Last summer I got the chance to go on a mission trip to Panama. While I was there we had a VBS program going for the kids. Before the trip I didn’t see how being good with kids could help me serve God and glorify him. As we went through the week more and more kids started coming and that led to more chances to spread and share the Gospel with them. Luke 19:16-19 Is the parable of the Minas and servants. In this parable the Servants use their gifts to increase their minas and they prosper but the one who did nothing got his mina taken away and it was given to the one who had the most. This story focuses on why we should use our gifts to increase God’s kingdom and to serve others so God may be glorified. What are you doing with your gifts to glorify God?  

Jesus’ Target Audience

Luke Chapter Five – Jesus’ First Disciples

Luke 5 10 11

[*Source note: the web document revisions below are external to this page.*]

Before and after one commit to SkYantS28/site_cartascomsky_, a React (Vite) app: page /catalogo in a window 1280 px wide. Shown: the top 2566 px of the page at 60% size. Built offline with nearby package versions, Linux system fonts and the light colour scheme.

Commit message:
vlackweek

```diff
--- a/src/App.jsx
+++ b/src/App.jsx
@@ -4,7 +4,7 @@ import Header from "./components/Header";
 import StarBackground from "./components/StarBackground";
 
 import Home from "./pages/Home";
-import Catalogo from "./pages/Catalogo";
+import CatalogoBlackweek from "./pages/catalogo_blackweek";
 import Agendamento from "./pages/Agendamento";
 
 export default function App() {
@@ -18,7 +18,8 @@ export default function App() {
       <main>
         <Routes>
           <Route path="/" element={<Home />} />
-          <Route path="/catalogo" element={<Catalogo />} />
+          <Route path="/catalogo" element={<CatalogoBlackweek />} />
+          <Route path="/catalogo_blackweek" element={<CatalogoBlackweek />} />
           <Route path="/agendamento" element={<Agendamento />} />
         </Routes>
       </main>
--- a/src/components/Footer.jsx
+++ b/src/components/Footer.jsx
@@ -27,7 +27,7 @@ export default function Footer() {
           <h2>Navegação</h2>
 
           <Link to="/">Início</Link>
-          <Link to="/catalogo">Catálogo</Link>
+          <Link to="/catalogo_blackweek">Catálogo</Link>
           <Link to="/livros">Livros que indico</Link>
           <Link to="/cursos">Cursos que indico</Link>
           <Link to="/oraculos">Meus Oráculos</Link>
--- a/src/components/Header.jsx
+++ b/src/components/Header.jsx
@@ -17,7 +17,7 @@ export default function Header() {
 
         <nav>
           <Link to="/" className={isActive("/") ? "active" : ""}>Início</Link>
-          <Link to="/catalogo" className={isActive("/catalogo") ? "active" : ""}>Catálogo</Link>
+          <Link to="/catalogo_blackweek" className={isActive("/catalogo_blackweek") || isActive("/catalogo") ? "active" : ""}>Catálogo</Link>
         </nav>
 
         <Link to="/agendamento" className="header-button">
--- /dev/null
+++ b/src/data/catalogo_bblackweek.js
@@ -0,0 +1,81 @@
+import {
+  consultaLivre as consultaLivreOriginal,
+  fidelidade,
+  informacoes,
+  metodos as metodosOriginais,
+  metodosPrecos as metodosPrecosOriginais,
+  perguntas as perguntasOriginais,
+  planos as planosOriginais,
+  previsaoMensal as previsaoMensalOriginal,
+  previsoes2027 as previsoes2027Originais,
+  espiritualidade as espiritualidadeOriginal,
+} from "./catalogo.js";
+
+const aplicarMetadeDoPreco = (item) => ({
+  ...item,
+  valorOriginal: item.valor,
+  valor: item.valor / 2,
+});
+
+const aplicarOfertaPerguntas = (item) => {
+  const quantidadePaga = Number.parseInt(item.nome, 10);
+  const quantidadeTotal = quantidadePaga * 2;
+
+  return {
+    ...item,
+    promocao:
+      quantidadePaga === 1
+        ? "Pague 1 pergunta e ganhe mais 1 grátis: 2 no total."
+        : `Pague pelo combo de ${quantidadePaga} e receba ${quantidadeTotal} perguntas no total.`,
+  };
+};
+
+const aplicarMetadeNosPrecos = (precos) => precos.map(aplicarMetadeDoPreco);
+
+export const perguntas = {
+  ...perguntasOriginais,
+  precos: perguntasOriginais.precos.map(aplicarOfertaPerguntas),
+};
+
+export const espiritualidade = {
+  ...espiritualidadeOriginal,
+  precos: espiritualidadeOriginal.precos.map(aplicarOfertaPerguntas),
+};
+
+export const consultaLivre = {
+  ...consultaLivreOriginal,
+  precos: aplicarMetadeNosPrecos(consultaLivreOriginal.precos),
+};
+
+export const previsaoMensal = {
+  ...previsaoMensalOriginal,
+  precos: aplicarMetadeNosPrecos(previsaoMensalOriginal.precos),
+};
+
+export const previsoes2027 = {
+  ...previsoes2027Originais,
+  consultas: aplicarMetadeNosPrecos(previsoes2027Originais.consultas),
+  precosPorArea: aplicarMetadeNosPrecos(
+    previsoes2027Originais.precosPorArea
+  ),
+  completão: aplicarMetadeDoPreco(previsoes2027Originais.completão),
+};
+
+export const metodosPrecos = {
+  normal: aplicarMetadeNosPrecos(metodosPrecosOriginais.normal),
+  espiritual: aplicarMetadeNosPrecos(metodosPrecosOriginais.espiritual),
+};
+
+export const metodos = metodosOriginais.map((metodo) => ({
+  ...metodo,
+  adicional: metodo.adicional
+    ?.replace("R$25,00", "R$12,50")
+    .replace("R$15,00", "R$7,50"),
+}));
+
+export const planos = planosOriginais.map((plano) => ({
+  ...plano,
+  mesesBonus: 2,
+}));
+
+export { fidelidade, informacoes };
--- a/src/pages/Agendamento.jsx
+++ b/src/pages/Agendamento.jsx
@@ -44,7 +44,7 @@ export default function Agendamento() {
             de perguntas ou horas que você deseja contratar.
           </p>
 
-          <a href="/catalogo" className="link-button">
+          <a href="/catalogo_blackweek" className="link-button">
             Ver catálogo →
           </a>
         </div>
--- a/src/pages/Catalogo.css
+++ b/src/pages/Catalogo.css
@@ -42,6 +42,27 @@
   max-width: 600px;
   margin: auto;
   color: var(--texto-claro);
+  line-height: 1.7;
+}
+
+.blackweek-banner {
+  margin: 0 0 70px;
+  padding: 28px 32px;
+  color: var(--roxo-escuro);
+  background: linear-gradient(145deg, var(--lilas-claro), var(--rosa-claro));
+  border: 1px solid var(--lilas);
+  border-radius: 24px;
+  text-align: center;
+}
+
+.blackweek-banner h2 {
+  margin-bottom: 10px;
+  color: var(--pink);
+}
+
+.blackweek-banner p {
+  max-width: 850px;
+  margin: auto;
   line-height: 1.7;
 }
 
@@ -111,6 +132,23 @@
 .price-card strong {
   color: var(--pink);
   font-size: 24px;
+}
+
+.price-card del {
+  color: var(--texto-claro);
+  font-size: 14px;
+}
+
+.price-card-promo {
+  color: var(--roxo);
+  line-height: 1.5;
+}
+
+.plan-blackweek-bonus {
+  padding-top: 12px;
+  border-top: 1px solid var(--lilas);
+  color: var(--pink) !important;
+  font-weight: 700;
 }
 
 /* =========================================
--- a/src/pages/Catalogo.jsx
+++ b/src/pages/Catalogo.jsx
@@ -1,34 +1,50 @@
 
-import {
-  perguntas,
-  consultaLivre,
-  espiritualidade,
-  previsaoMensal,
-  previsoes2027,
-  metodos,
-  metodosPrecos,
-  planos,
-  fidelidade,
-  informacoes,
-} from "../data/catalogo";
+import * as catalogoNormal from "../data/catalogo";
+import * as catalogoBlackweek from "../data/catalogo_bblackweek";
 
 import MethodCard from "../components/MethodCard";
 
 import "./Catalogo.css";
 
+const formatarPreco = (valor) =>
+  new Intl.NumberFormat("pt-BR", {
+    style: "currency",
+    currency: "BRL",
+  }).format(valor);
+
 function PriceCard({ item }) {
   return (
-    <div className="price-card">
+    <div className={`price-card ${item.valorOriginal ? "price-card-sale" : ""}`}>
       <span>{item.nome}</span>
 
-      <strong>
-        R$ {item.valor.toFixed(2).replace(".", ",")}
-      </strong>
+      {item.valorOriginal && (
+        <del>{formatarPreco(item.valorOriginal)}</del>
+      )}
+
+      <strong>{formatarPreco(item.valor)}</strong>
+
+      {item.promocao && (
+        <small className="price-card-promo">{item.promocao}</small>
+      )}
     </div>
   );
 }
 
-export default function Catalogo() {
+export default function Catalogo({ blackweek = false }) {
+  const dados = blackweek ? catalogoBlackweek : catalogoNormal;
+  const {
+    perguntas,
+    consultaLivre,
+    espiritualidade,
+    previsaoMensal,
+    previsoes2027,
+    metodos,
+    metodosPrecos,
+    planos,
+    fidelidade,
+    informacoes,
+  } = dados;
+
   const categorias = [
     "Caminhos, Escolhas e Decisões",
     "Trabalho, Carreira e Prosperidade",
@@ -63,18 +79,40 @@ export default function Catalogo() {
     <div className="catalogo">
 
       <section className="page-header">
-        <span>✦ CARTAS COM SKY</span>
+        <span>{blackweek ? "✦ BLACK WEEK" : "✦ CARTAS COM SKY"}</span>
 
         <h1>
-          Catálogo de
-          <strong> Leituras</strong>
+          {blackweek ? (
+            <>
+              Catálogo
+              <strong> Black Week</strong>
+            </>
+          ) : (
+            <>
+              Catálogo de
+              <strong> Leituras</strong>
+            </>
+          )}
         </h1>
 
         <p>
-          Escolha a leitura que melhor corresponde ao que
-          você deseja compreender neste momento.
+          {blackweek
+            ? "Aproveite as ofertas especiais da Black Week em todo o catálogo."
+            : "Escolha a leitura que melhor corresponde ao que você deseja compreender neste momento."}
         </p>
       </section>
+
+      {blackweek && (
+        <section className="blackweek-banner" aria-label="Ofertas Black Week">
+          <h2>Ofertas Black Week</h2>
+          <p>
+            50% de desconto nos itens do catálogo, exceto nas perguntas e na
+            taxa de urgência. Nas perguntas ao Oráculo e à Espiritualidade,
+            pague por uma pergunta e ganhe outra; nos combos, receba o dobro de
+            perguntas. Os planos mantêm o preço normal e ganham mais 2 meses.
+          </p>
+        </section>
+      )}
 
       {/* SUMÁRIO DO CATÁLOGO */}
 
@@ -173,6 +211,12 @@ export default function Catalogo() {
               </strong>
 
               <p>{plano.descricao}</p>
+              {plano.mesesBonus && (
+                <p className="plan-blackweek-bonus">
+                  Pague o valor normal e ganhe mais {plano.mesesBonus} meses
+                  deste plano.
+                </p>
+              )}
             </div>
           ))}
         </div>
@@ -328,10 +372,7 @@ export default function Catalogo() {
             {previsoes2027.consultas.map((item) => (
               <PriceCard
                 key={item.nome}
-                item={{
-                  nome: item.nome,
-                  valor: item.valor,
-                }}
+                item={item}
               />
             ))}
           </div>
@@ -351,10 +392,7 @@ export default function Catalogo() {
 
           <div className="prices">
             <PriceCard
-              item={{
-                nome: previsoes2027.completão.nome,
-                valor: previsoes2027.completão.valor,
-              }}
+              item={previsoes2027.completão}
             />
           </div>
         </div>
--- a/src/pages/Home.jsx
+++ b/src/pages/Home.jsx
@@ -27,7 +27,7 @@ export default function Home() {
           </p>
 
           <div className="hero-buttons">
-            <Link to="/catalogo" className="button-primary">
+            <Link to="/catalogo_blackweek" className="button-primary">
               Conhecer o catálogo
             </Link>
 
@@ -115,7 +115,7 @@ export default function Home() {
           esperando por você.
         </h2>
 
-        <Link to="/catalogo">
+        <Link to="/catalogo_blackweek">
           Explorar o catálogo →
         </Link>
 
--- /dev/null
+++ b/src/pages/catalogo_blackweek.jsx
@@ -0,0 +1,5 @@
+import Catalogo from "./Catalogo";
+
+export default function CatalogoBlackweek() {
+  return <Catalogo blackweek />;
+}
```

Soon after Jesus began his earthly ministry, Jesus went out to find some people who would follow him.  One would think that Jesus would choose his followers from among the elite scholars.  After all, shouldn’t the king of kings have an elite group of close followers?  However, Jesus did not go that route.  Instead, we see in Luke chapter five, that Jesus chose the likes of fishermen and tax collectors to be his select, close followers.  Fishermen had very little to no education, and they would have been close to no one’s first choice when starting a revolution.  Tax collectors, on the other hand, had a poor reputation, as they often tried to cheat people out of their money.  Therefore, tax collectors would have been close to no one’s first choice either.  For whatever reason, Jesus chose this group to be his followers and to take over when he was to ascend to heaven.

 

A big part of Jesus’ ministry revolved around healing people of their ailments.  In chapter five, Jesus heals both a leper and a paralytic.  One would think that after Jesus got done healing people, he would want them to go tell everybody of the great miracle.  However, the opposite is true.  Often after Jesus would heal somebody, he would tell them to tell no one!  We see this in verse 14, as Jesus told the leper to tell no one.  Now, why would Jesus not want others to share of the great wonders Jesus had done?  The answer is because Jesus’ time to die had not yet come.  Jesus still had much to accomplish before his death.  If word had spread too much, they would have had him killed sooner.

 

After Jesus had called Levi, a tax collector, to be one of his disciples, Jesus went to eat with the tax collectors.  This caused the Pharisees to grumble and ask Jesus why in the world he would eat with the sinful tax collectors. Jesus replies, “Those who are well have no need of a physician, but those who are sick.  I have not come to call the righteous but sinners to repentance,” (Luke 5:31).  Here Jesus says that his target audience are the sinners rather than the righteous.

 

Too often in church, our focus is on the righteous rather than the sinners.  We design our services, classes, and events for those that are churched and not unchurched.  Perhaps we should consider the words of Jesus in Luke 5:31. Perhaps we should put our focus on the sinners, rather than the righteous.  It is those who are lost and sinners that really need the church!  Our churches should contain people who are not currently saved but are on the road to salvation.  Jesus says it is these kinds of people that he came to call to repentance.  Our target audience should reflect that of Jesus’ target audience.  At the same time, we do need strong Christians within the church to bring up the unchurched.  There is a healthy balance somewhere that we all must find.

 

Kyle McClain